So, how exactly is Google planning to filter adverts? According to Google’s blog post the firm plans to eradicate “annoying, intrusive ads on the web – like the kind that blare music unexpectedly, or force you to wait 10 seconds before you can see the content on the page”.

Google’s Senior Vice President of Ads and Commerce, Sridhar Ramaswamy, believes that it is those “frustrating experiences” that give consumers the impetus to block all advertisements. For Ramaswamy, this is detrimental to the Internet as a whole because (as he says in the opening line of the blog):

“The vast majority of online content creators fund their work with advertising.”

To See or Not to See

Google, however, not only wishes to ensure that consumers only see marketing that it profits from – but also wants to ensure that everyone has to see those adverts (or pay a fee to do away with them). According to Google, the filtering process will be fair and will be carried out within the standards approved by the Coalition for Better Ads.

The problem is that Google is a member of that coalition. According to Mark Patterson, professor of law at the University of Fordham, being able to police adverts gives Google far too much power: “this is dictating what sort of ads will be permitted if you use Chrome.”

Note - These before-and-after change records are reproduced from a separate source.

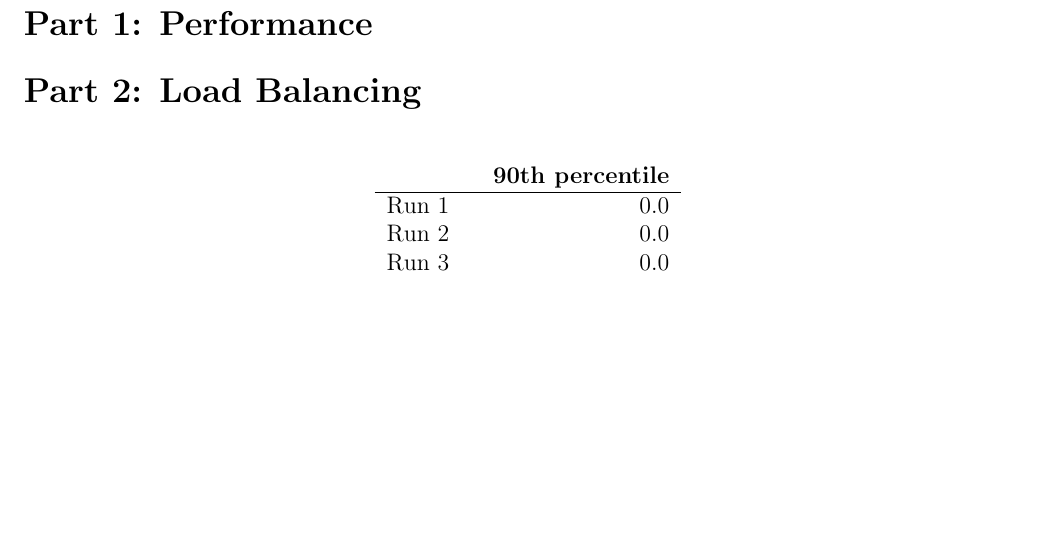
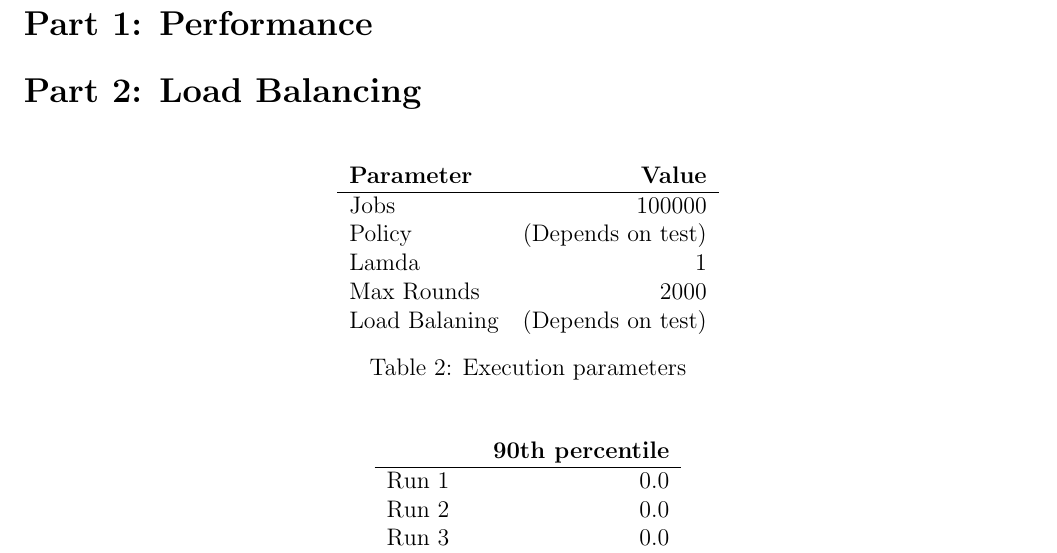
Before and after one commit to ghanan94/programming-for-performance-assignment-4, a LaTeX document (report/report.tex): part of page 1 of 2 before the commit and part of page 1 of 3 after it, cut so that both start at the same text, the shorter picture padded with empty space. Compiled offline with pdfLaTeX.

Commit message:
Add params table to report

```diff
--- a/report/report.tex
+++ b/report/report.tex
@@ -40,6 +40,21 @@
 \begin{table}[H]
   \centering
   \begin{tabular}{lr}
+    {\bf Parameter} & {\bf Value} \\
+    \hline
+    Jobs & 100000 \\
+    Policy & (Depends on test) \\
+    Lamda & 1 \\
+    Max Rounds & 2000 \\
+    Load Balaning & (Depends on test) \\
+  \end{tabular}
+  \caption{Execution parameters}
+  \label{tbl-part2-params}
+\end{table}
+
+\begin{table}[H]
+  \centering
+  \begin{tabular}{lr}
     & {\bf 90th percentile} \\
     \hline
     Run 1 & 0.0 \\
```
Also changed, not shown: report/report.tex (1 more changed lines).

In fact, Patterson goes as far as to say that the Coalition for Better Ads is “a cartel orchestrated by Google,” which (in his opinion) will give Google the freedom to selectively block adverts without fear of regulation:

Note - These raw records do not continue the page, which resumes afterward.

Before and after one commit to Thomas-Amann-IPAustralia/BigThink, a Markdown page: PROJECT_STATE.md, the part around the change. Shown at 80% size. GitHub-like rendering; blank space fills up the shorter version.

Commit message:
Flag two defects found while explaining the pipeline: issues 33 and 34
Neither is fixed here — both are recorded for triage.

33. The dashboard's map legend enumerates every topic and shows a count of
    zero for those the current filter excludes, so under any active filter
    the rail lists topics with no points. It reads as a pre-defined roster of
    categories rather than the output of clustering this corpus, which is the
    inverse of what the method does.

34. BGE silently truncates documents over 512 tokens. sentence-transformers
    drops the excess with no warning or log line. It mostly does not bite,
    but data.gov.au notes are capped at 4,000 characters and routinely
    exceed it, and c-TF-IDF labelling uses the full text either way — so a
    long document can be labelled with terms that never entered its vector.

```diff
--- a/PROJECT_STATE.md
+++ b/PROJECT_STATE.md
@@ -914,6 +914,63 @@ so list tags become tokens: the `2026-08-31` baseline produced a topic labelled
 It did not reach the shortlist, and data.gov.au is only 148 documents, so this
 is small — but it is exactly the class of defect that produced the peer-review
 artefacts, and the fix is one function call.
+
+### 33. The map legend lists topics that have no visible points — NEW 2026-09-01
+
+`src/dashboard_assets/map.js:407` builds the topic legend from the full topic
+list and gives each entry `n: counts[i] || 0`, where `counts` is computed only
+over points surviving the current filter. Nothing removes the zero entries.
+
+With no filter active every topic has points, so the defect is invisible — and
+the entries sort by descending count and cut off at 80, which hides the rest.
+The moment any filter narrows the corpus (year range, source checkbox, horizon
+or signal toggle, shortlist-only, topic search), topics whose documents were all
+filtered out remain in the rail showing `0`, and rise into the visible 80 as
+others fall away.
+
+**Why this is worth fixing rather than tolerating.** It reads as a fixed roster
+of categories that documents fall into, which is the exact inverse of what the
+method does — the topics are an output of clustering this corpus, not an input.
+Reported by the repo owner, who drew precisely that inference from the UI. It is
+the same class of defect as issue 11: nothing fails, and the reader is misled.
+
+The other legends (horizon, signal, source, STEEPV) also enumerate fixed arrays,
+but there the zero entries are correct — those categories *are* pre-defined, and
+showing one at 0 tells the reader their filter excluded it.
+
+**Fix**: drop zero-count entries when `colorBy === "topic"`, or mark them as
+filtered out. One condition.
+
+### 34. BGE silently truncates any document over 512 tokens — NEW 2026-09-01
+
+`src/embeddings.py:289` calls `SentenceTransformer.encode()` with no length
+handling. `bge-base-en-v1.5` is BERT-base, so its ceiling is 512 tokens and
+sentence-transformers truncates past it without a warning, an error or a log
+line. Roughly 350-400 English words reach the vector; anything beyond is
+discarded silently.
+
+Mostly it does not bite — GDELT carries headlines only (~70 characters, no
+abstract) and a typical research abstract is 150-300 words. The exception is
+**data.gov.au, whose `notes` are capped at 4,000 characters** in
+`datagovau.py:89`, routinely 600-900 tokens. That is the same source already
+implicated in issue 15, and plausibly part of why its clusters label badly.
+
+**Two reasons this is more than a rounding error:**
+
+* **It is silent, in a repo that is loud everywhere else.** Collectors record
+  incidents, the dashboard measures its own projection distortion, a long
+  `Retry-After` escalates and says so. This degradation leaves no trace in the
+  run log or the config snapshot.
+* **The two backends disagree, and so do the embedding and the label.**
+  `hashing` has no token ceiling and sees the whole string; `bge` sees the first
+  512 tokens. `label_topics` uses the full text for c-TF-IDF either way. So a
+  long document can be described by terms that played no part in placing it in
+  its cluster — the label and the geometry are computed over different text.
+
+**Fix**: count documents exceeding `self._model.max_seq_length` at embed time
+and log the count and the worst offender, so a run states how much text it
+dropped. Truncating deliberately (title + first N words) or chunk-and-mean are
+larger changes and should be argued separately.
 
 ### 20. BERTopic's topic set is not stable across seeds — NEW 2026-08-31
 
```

“It’s hard to see a court getting really agitated about Google trying to eliminate annoying ads. Annoying ads are annoying. Any effort to get rid of them could be seen as a good thing.”

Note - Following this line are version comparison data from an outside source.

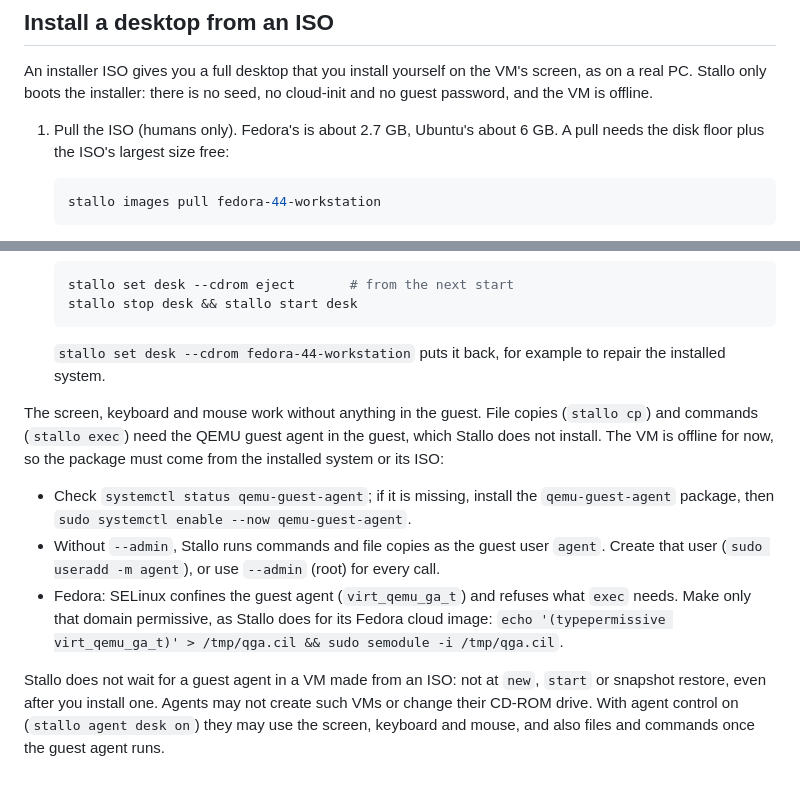
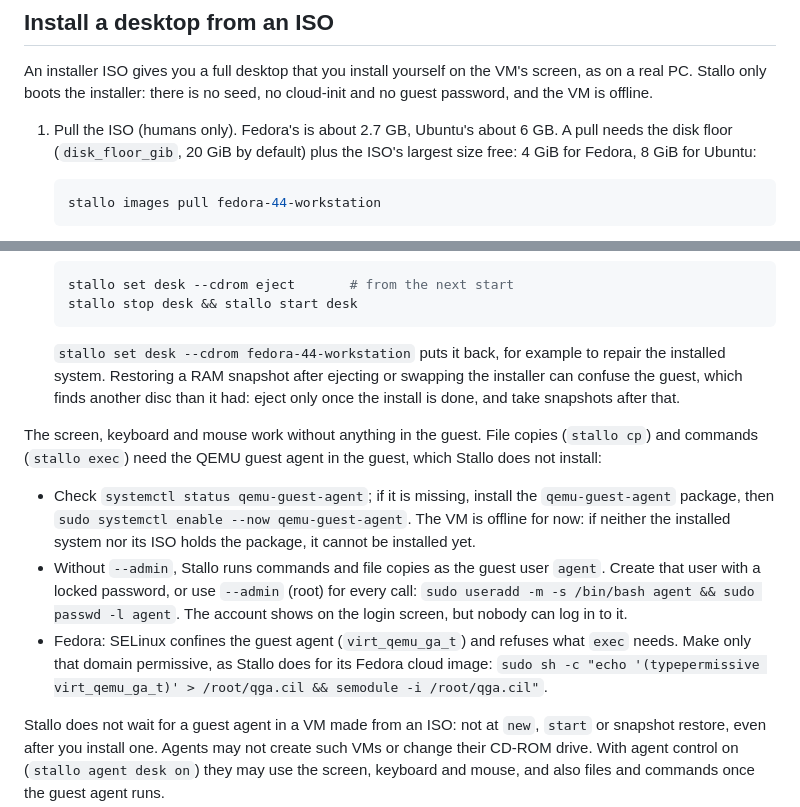
Before and after one commit to HawkeyNL/Stallo, a Markdown page: README.md, 2 parts joined by grey strips. GitHub-like rendering; blank space fills up the shorter version.

Commit message:
ISO-4: review fixes
Reserve sizes per ISO, the agent user with a locked password, the
SELinux module written as root outside /tmp, the offline package caveat,
and RAM snapshots across an eject.

Co-Authored-By: Claude Opus 5.5 <noreply@anthropic.com>

````diff
--- a/README.md
+++ b/README.md
@@ -251,7 +251,9 @@ the VM's screen, as on a real PC. Stallo only boots the installer: there
 is no seed, no cloud-init and no guest password, and the VM is offline.
 
 1. Pull the ISO (humans only). Fedora's is about 2.7 GB, Ubuntu's about
-   6 GB. A pull needs the disk floor plus the ISO's largest size free:
+   6 GB. A pull needs the disk floor (`disk_floor_gib`, 20 GiB by
+   default) plus the ISO's largest size free: 4 GiB for Fedora, 8 GiB for
+   Ubuntu:
 
    ```sh
    stallo images pull fedora-44-workstation
@@ -282,23 +284,29 @@ is no seed, no cloud-init and no guest password, and the VM is offline.
    ```
 
    `stallo set desk --cdrom fedora-44-workstation` puts it back, for
-   example to repair the installed system.
+   example to repair the installed system. Restoring a RAM snapshot after
+   ejecting or swapping the installer can confuse the guest, which finds
+   another disc than it had: eject only once the install is done, and take
+   snapshots after that.
 
 The screen, keyboard and mouse work without anything in the guest. File
 copies (`stallo cp`) and commands (`stallo exec`) need the QEMU guest
-agent in the guest, which Stallo does not install. The VM is offline for
-now, so the package must come from the installed system or its ISO:
+agent in the guest, which Stallo does not install:
 
 - Check `systemctl status qemu-guest-agent`; if it is missing, install the
   `qemu-guest-agent` package, then
-  `sudo systemctl enable --now qemu-guest-agent`.
+  `sudo systemctl enable --now qemu-guest-agent`. The VM is offline for
+  now: if neither the installed system nor its ISO holds the package, it
+  cannot be installed yet.
 - Without `--admin`, Stallo runs commands and file copies as the guest
-  user `agent`. Create that user (`sudo useradd -m agent`), or use
-  `--admin` (root) for every call.
+  user `agent`. Create that user with a locked password, or use
+  `--admin` (root) for every call:
+  `sudo useradd -m -s /bin/bash agent && sudo passwd -l agent`. The
+  account shows on the login screen, but nobody can log in to it.
 - Fedora: SELinux confines the guest agent (`virt_qemu_ga_t`) and refuses
   what `exec` needs. Make only that domain permissive, as Stallo does for
   its Fedora cloud image:
-  `echo '(typepermissive virt_qemu_ga_t)' > /tmp/qga.cil && sudo semodule -i /tmp/qga.cil`.
+  `sudo sh -c "echo '(typepermissive virt_qemu_ga_t)' > /root/qga.cil && semodule -i /root/qga.cil"`.
 
 Stallo does not wait for a guest agent in a VM made from an ISO: not at
 `new`, `start` or snapshot restore, even after you install one. Agents
````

Davina Harwood, senior manager at UK-based digital marketing firm CLD, concurs with Patterson’s opinion. She has also expressed concerns about Google uniquely powerful position,

“Google has been plotting its response to the threat of ad blockers for some time so an attempt to future-proof ad revenues is not wholly unexpected.

Whilst this move can be defended in the name of customer experience and protecting publisher revenues, it gives Google unprecedented control of the online advertising landscape. Regulations may be based on advisory from the Coalition for Better Ads, but ultimately it puts the world’s largest ad company in control of ad standards.”

Two Birds – One Stone

It is not just competing advertisers that Google has in its cross hairs, either. In addition, Google intends to eliminate the threat of third party ad blockers (which block Google’s annoying adverts as well as everybody else’s). By doing so, the advertising giant will not only control what adverts are served to the majority of US internet users – but will also guarantee that it makes revenue from those adverts whether they are viewed or not.

The plan? To make consumers pay a fee for using third-party ad blockers that successfully block Google-approved ads. This will be achieved using a system called “funding choices” that will allow publishers to gain a revenue stream from consumers that select to avoid their adverts.

Don’t make the mistake of thinking that it will just be a case of giving up Chrome in favor of Firefox, either. Using a third party ad blocker on a third party browser will still result in a popup that tells the user to whitelist the page in question.

Failure to disable the ad blocker will mean the internet user can’t gain access to the content. Any user that insists on seeing a website without adverts will need to download and install Chrome and then use the Google Contributors platform in order to pay to not see adverts on the site.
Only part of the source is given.